  3. No legal entity – A sole proprietorship has no legal identity separate from that of its owner. The law makes no distinction between the proprietor and his business. The business and the owner exist together. If the owner dies or becomes insolvent the business is dissolved. Business and the proprietor are one and the same.
  4. Unlimited liability – The proprietor is personally liable for all the debts of the business. In case the assets are insufficient to meet its debts, the personal property of the proprietor can be attached.
  5. No profit-sharing – The sole proprietor alone is entitled to all the profits and losses of business. He bears the complete risk and there is nobody to share the profits or losses.
  6. Small size – The scale of operations carried on by a sole proprietorship is generally small. A sole trader can arrange limited funds and managerial ability. Therefore, the area of operations is limited.
  7. No legal formalities – No legal formalities are required to start, manage and close.

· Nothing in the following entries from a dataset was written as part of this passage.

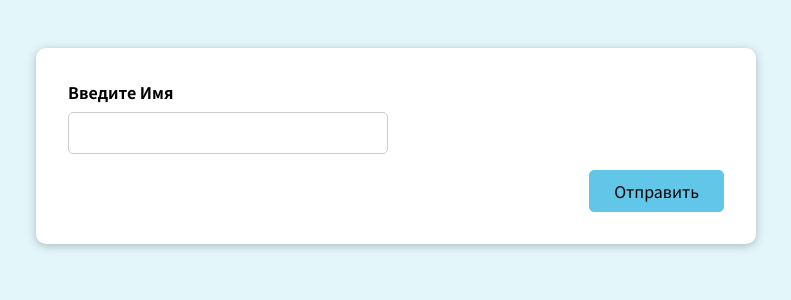
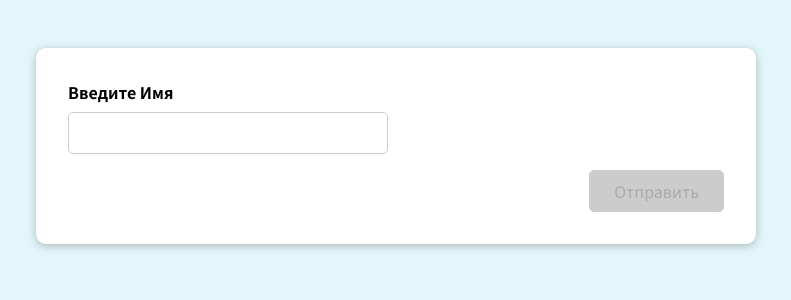
Before and after one commit to MityaDV/working-with-user-input, a React (Create React App) app: page / in a window 1280 px wide. Shown: the top 300 px of the page, without its empty margins (244-1035 px from the left). Built offline with nearby package versions, Linux system fonts and the light colour scheme.

Commit message:
182. Управление Валидацией Всей Формы

```diff
--- a/src/components/SomeInput.js
+++ b/src/components/SomeInput.js
@@ -1,12 +1,28 @@
-import { useState } from 'react';
+import { useEffect, useState } from 'react';
 
 const SomeInput = (props) => {
   const [enteredName, setEnteredName] = useState('');
-  // const [isEnteredNameValid, setIsEnteredNameValid] = useState(false);
   const [wasNameInputTouched, setWasNameInputTouched] = useState(false);
+  // const [isFormValid, setIsFormValid] = useState(false);
 
   const isEnteredNameValid = enteredName.trim() !== '';
   const isNameInputInvalid = !isEnteredNameValid && wasNameInputTouched;
+
+  // useEffect(() => {
+  //   if (isEnteredNameValid) {
+  //     setIsFormValid(true);
+  //   } else {
+  //     setIsFormValid(false);
+  //   }
+  // }, [isEnteredNameValid]);
+
+  // OR
+
+  let isFormValid = false;
+
+  if (isEnteredNameValid) {
+    isFormValid = true;
+  }
 
   const nameInputChangeHandler = (e) => {
     setEnteredName(e.target.value);
@@ -48,7 +64,7 @@ const SomeInput = (props) => {
         {isNameInputInvalid && <p className="error-text">Обязательное поле</p>}
       </div>
       <div className="form-actions">
-        <button>Отправить</button>
+        <button disabled={!isFormValid}>Отправить</button>
       </div>
     </form>
   );
--- a/src/index.css
+++ b/src/index.css
@@ -79,6 +79,13 @@ button:active {
   border-color: #0ab2ea;
 }
 
+button:disabled, button:disabled:hover, button:disabled:active {
+    background-color: #ccc;
+    color: darkgray;
+    border-color: #ccc;
+    cursor: not-allowed;
+}
+
 .form-actions {
   text-align: right;
 }
```
Also changed, not shown: 1 other file (tests, documents, lock files or other folders).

  1. Ease of formation
  2. Incentive to work
  3. Independence in control
  4. Prompt decisions
  5. Business secrecy
  6. Personal touch
  7. Flexibility of operations
  8. Inexpensive management
  9. Minimum Government regulations
  10. Easy dissolution
  11. Social advantage.

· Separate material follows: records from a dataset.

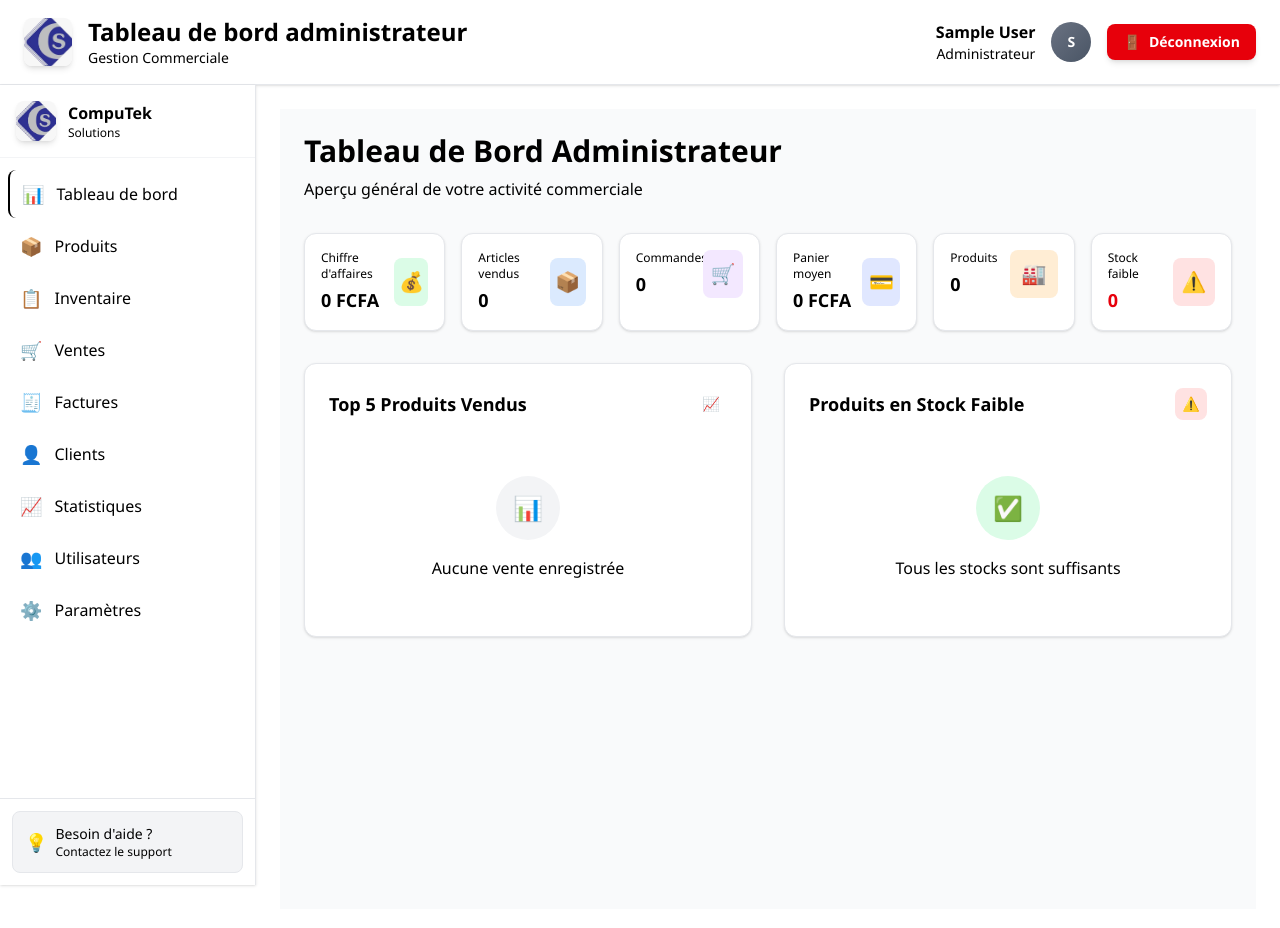
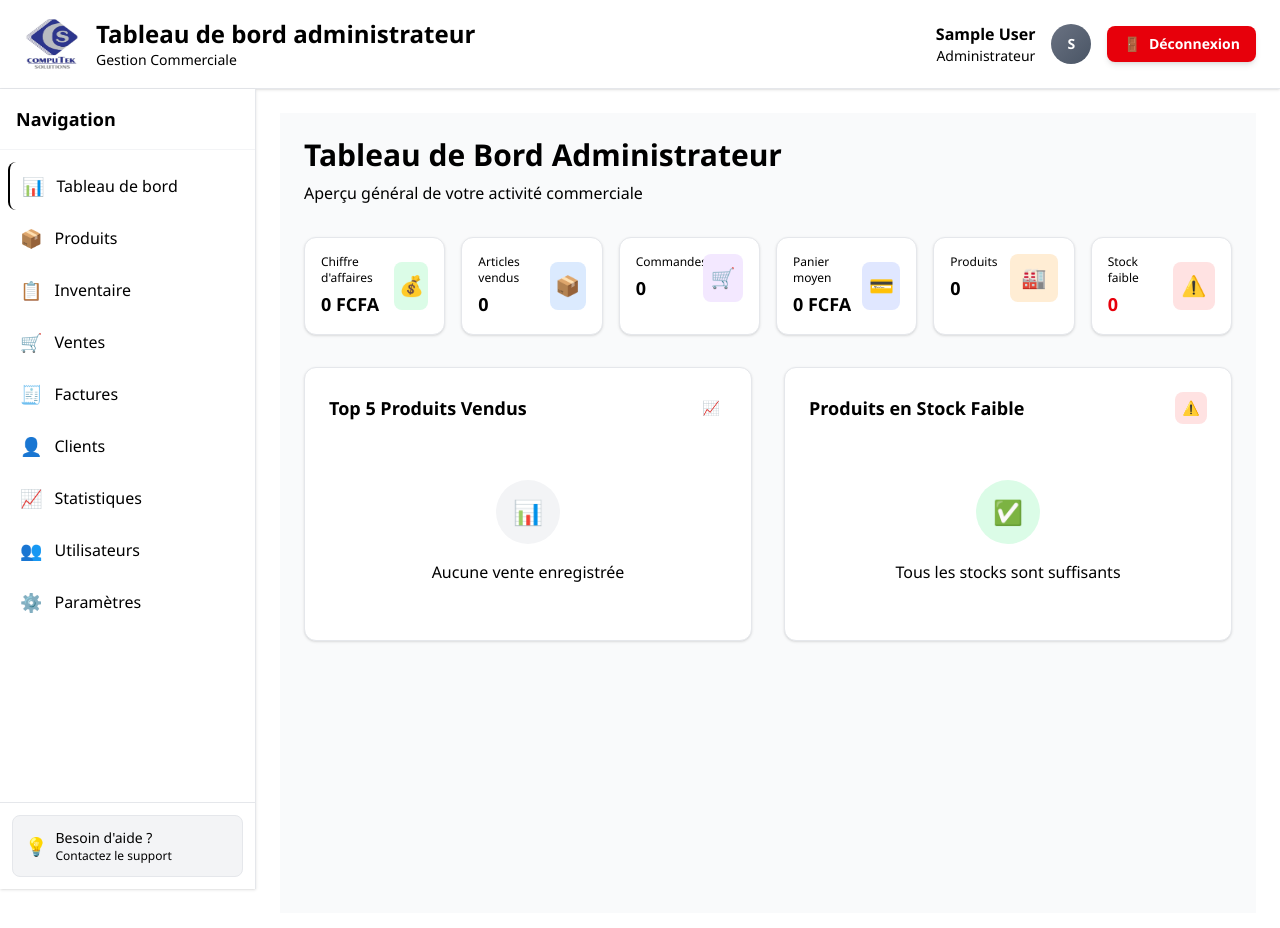
Before and after one commit to CompuTek-Solutions/front_end_computek, a React (Vite) app: page /admin in a window 1280 px wide. Shown: the top 928 px of the page. Built offline with nearby package versions, Linux system fonts and the light colour scheme; sample sign-in values are in the browser's storage.

Commit message:
modification du logo et ajouteur de la validation client

```diff
--- a/src/components/common/Header.jsx
+++ b/src/components/common/Header.jsx
@@ -23,7 +23,11 @@ export default function Header({ title, onToggleSidebar }) {
               <path strokeLinecap="round" strokeLinejoin="round" strokeWidth={2} d="M4 6h16M4 12h16M4 18h16" />
             </svg>
           </button>
-          <img src="/logo.jpg" alt="CompuTek Solutions" className="w-9 h-9 sm:w-12 sm:h-12 rounded-lg object-cover shadow-md flex-shrink-0" />
+          <div className="relative w-12 h-12 sm:w-14 sm:h-14 flex-shrink-0">
+            <div className="relative w-full h-full border border-white/60 overflow-hidden bg-white/95 backdrop-blur ">
+              <img src="/logo.jpg" alt="CompuTek Solutions" className="w-full h-full" />
+            </div>
+          </div>
           <div className="min-w-0">
             <h1 className="text-base sm:text-xl md:text-2xl font-bold text-dark-900 truncate">{title || 'CompuTek Solutions'}</h1>
             <p className="text-xs sm:text-sm text-dark-500 hidden sm:block">Gestion Commerciale</p>
--- a/src/components/common/Sidebar.jsx
+++ b/src/components/common/Sidebar.jsx
@@ -45,12 +45,8 @@ export default function Sidebar({ role, isOpen, onClose }) {
       {/* Logo + Close button on mobile */}
       <div className="flex-shrink-0 p-4 border-b border-gray-100 bg-gradient-to-r from-primary-50 to-transparent">
         <div className="flex items-center justify-between">
-          <div className="flex items-center space-x-3 min-w-0">
-            <img src="/logo.jpg" alt="CompuTek Solutions" className="w-10 h-10 rounded-lg object-cover shadow-md flex-shrink-0" />
-            <div className="min-w-0">
-              <h2 className="font-bold text-dark-900 truncate">CompuTek</h2>
-              <p className="text-xs text-dark-500">Solutions</p>
-            </div>
+          <div className="flex items-center min-w-0">
+            <span className="text-lg font-semibold text-dark-900">Navigation</span>
           </div>
           <button
             onClick={onClose}
--- a/src/pages/admin/AdminInvoices.jsx
+++ b/src/pages/admin/AdminInvoices.jsx
@@ -93,9 +93,9 @@ export default function AdminInvoices() {
             >
               <option value="all">Tous</option>
               <option value="cash">Espèces</option>
-              <option value="card">Carte bancaire</option>
+              {/* <option value="card">Carte bancaire</option>
               <option value="transfer">Virement</option>
-              <option value="check">Chèque</option>
+              <option value="check">Chèque</option> */}
               <option value="paiement_marchand">Paiement marchand</option>
             </select>
           </div>
--- a/src/pages/auth/Login.jsx
+++ b/src/pages/auth/Login.jsx
@@ -39,8 +39,12 @@ export default function Login() {
         <div className="bg-white rounded-2xl shadow-2xl p-8">
           {/* Logo */}
           <div className="text-center mb-8">
-            <img src="/logo.jpg" alt="CompuTek Solutions" className="w-20 h-20 rounded-full mx-auto mb-4 object-cover shadow-lg" />
-            <h1 className="text-4xl font-bold text-dark-900 mb-1">CompuTek Solutions</h1>
+            <div className="relative w-24 h-24 mx-auto mb-4">
+              <div className="relative w-full h-full border border-white/60 overflow-hidden bg-white/95 backdrop-blur">
+                <img src="/logo.jpg" alt="CompuTek Solutions" className="w-full h-full object-contain p-2" />
+              </div>
+            </div>
+            {/* <h1 className="text-4xl font-bold text-dark-900 mb-1">CompuTek Solutions</h1> */}
           </div>
 
           {/* Form */}
--- a/src/pages/seller/NewSale.jsx
+++ b/src/pages/seller/NewSale.jsx
@@ -20,6 +20,7 @@ export default function SellerNewSale() {
   const [posBarcode, setPosBarcode] = useState('');
   const [showProductPanel, setShowProductPanel] = useState(false);
   const [productPage, setProductPage] = useState(0);
+  const [isGeneratingInvoice, setIsGeneratingInvoice] = useState(false);
   const barcodeFieldRef = useRef(null);
 
   const PRODUCTS_PER_PAGE = 18;
@@ -151,6 +152,7 @@ export default function SellerNewSale() {
       client_id: selectedClientId || null,
     };
 
+    setIsGeneratingInvoice(true);
     try {
       await addSale(sale);
       fetchInventory().catch(() => {});
@@ -164,6 +166,8 @@ export default function SellerNewSale() {
     } catch (err) {
       toast.error(err.response?.data?.error || 'Erreur lors de l\'enregistrement de la vente');
       return;
+    } finally {
+      setIsGeneratingInvoice(false);
     }
     setCartItems([]);
     setDiscount(0);
@@ -520,6 +524,7 @@ export default function SellerNewSale() {
             {/* Client */}
             <div>
               <label className="block text-xs font-semibold text-dark-700 mb-1 uppercase tracking-wide">Client (optionnel)</label>
+              <div className="space-y-2">
                 <select
                   value={selectedClientId}
                   onChange={(e) => setSelectedClientId(e.target.value)}
@@ -531,20 +536,56 @@ export default function SellerNewSale() {
                   ))}
                 </select>
                 {!showNewClient ? (
-                <button type="button" onClick={() => setShowNewClient(true)} className="text-xs text-primary-600 hover:text-primary-700 font-medium mt-1">
-                  + Nouveau client
+                  <button
+                    type="button"
+                    onClick={() => setShowNewClient(true)}
+                    className="w-full py-2 px-3 bg-[#0369a1] hover:bg-[#0284c7] text-white rounded-lg text-sm font-medium transition-colors flex items-center justify-center gap-2"
+                  >
+                    <span>➕</span>
+                    <span>Ajouter un nouveau client</span>
                   </button>
                 ) : (
                   <form onSubmit={handleAddClient} className="space-y-2 mt-2 pt-2 border-t border-gray-200">
-                  <input type="text" placeholder="Nom *" value={newClient.name} onChange={(e) => setNewClient((p) => ({ ...p, name: e.target.value }))} className="w-full px-3 py-1.5 border border-gray-300 rounded-lg text-dark-900 bg-white text-sm" required />
-                  <input type="email" placeholder="Email" value={newClient.email} onChange={(e) => setNewClient((p) => ({ ...p, email: e.target.value }))} className="w-full px-3 py-1.5 border border-gray-300 rounded-lg text-dark-900 bg-white text-sm" />
-                  <input type="tel" placeholder="Téléphone" value={newClient.phone} onChange={(e) => setNewClient((p) => ({ ...p, phone: e.target.value }))} className="w-full px-3 py-1.5 border border-gray-300 rounded-lg text-dark-900 bg-white text-sm" />
+                    <input
+                      type="text"
+                      placeholder="Nom *"
+                      value={newClient.name}
+                      onChange={(e) => setNewClient((p) => ({ ...p, name: e.target.value }))}
+                      className="w-full px-3 py-1.5 border border-gray-300 rounded-lg text-dark-900 bg-white text-sm"
+                      required
+                    />
+                    <input
+                      type="email"
+                      placeholder="Email"
+                      value={newClient.email}
+                      onChange={(e) => setNewClient((p) => ({ ...p, email: e.target.value }))}
+                      className="w-full px-3 py-1.5 border border-gray-300 rounded-lg text-dark-900 bg-white text-sm"
+                    />
+                    <input
+                      type="tel"
+                      placeholder="Téléphone"
+                      value={newClient.phone}
+                      onChange={(e) => setNewClient((p) => ({ ...p, phone: e.target.value }))}
+                      className="w-full px-3 py-1.5 border border-gray-300 rounded-lg text-dark-900 bg-white text-sm"
+                    />
                     <div className="flex gap-2">
-                    <button type="submit" className="flex-1 py-1.5 bg-primary-600 text-white rounded-lg text-sm font-medium hover:bg-primary-700">Enregistrer</button>
-                    <button type="button" onClick={() => { setShowNewClient(false); setNewClient({ name: '', email: '', phone: '', address: '' }); }} className="flex-1 py-1.5 border border-gray-300 text-dark-700 rounded-lg text-sm hover:bg-gray-50">Annuler</button>
+                      <button
+                        type="submit"
+                        className="flex-1 py-1.5 bg-[#047857] hover:bg-[#059669] text-white rounded-lg text-sm font-medium transition-colors"
+                      >
+                        Enregistrer
+                      </button>
+                      <button
+                        type="button"
+                        onClick={() => { setShowNewClient(false); setNewClient({ name: '', email: '', phone: '', address: '' }); }}
+                        className="flex-1 py-1.5 border border-gray-300 text-dark-700 rounded-lg text-sm hover:bg-gray-50 transition-colors"
+                      >
+                        Annuler
+                      </button>
                     </div>
                   </form>
                 )}
+              </div>
             </div>
 
             {/* Notes */}
@@ -581,11 +622,20 @@ export default function SellerNewSale() {
 
             <button
               onClick={async () => { await handleCompleteSale(); focusBarcodeField(); }}
-              disabled={cartItems.length === 0}
+              disabled={cartItems.length === 0 || isGeneratingInvoice}
               className="w-full bg-[#047857] hover:bg-[#059669] disabled:bg-gray-400 text-white font-bold py-4 rounded-xl transition-all disabled:cursor-not-allowed flex items-center justify-center gap-2 text-base shadow-md"
             >
+              {isGeneratingInvoice ? (
+                <>
+                  <span className="animate-spin">⏳</span>
+                  <span>Génération de la facture...</span>
+                </>
+              ) : (
+                <>
                   <span>✅</span>
                   <span>Valider la vente</span>
+                </>
+              )}
             </button>
 
             {cartItems.length > 0 && (
--- a/src/utils/helpers.js
+++ b/src/utils/helpers.js
@@ -62,6 +62,9 @@ export const generateInvoiceNumber = () => {
  * Ouvre une fenêtre d'impression pour la facture (vente).
  * @param {Object} sale - { id, total_amount|total, discount_amount|discount, payment_method, created_at|date, items: [{ name, product_name, quantity, unit_price, price, subtotal, total }] }
  */
+
+
+
 export const printInvoice = (sale) => {
   const total = sale.total_amount ?? sale.total ?? 0;
   const discount = sale.discount_amount ?? sale.discount ?? 0;
```
Also changed, not shown: public/logo.jpg. Lines whose indentation alone changed are shown as unchanged.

  1. Limited capital
  2. Lack of specialisation
  3. Lack of stability
  4. Unlimited liability
  5. No scope for expansion and growth.


Thus, sole proprietorship has several advantages and disadvantages. According to William R. Basset, “the one man control is the best in the world if that man is big enough to manage everything.” But, one man can rarely manage and control everything. Therefore, sole proprietorship is a suitable form of organisation in the following cases:

  • Where the market is local, e.g., small-scale retailers;
  • Where personal attention to the needs and preferences of customers is essential, e.g., tailoring, beauty parlours, etc.
  • Where fashions change very frequently, e.g., artistic jewellery;
  • Where small amount of capital is required but personal skills are more important, e.g., health clinic;
  • Where quick decision and prompt action are necessary, e.g., stock brokers; and
  • Where risk involved is negligible, e.g., doctors, lawyers, chartered accountants.

Joint Hindu Family Business

The joint Hindu family business refers to a business which is owned and managed by the members of a joint Hindu family. It is also known as Hindu Undivided Family Business: It is governed by the Hindu Succession Act. This form of business is created by the law of succession. The joint Hindu family form of business is one in which the family possesses some inherited property. The share of ancestral property is inherited by a male member from his father grandfather and great grandfather. Thus, three successive generations can simultaneously inherit the ancestral property. All the male members having a share in family property are known as coparceners and the oldest male member is called the karta.

Features: The main characteristics of Joint Hindu Family Business are as follows:

  1. Membership – A person becomes a member in the family business by virtue of his birth in the family. No formal agreement is necessary between the family members. The membership is restricted to three successive generations. Only male members can be coparceners. A female relative of a deceased male coparcener will have a share after the death of the coparceners. Minors are also full-fledged members of the family business. There is no limit on the number of members.
  2. Management – The management of joint Hindu family business is rested in the karta. The karta may, however, associate other members to assist him in the management of family business.
  3. Liability – The liability of the karta is unlimited. The liability of other members is limited to the extent of their share in the property of the family business.
  4. Right to Accounts – Coparceners are not entitled to inspect the accounts of the business. However, a coparcener who is leaving the family business can demand accounts from the karta.
  5. Dissolution – Joint Hindu family business is not dissolved on the death of a coparcener. It comes to an end when all the members notify that they are not members of the joint Hindu family.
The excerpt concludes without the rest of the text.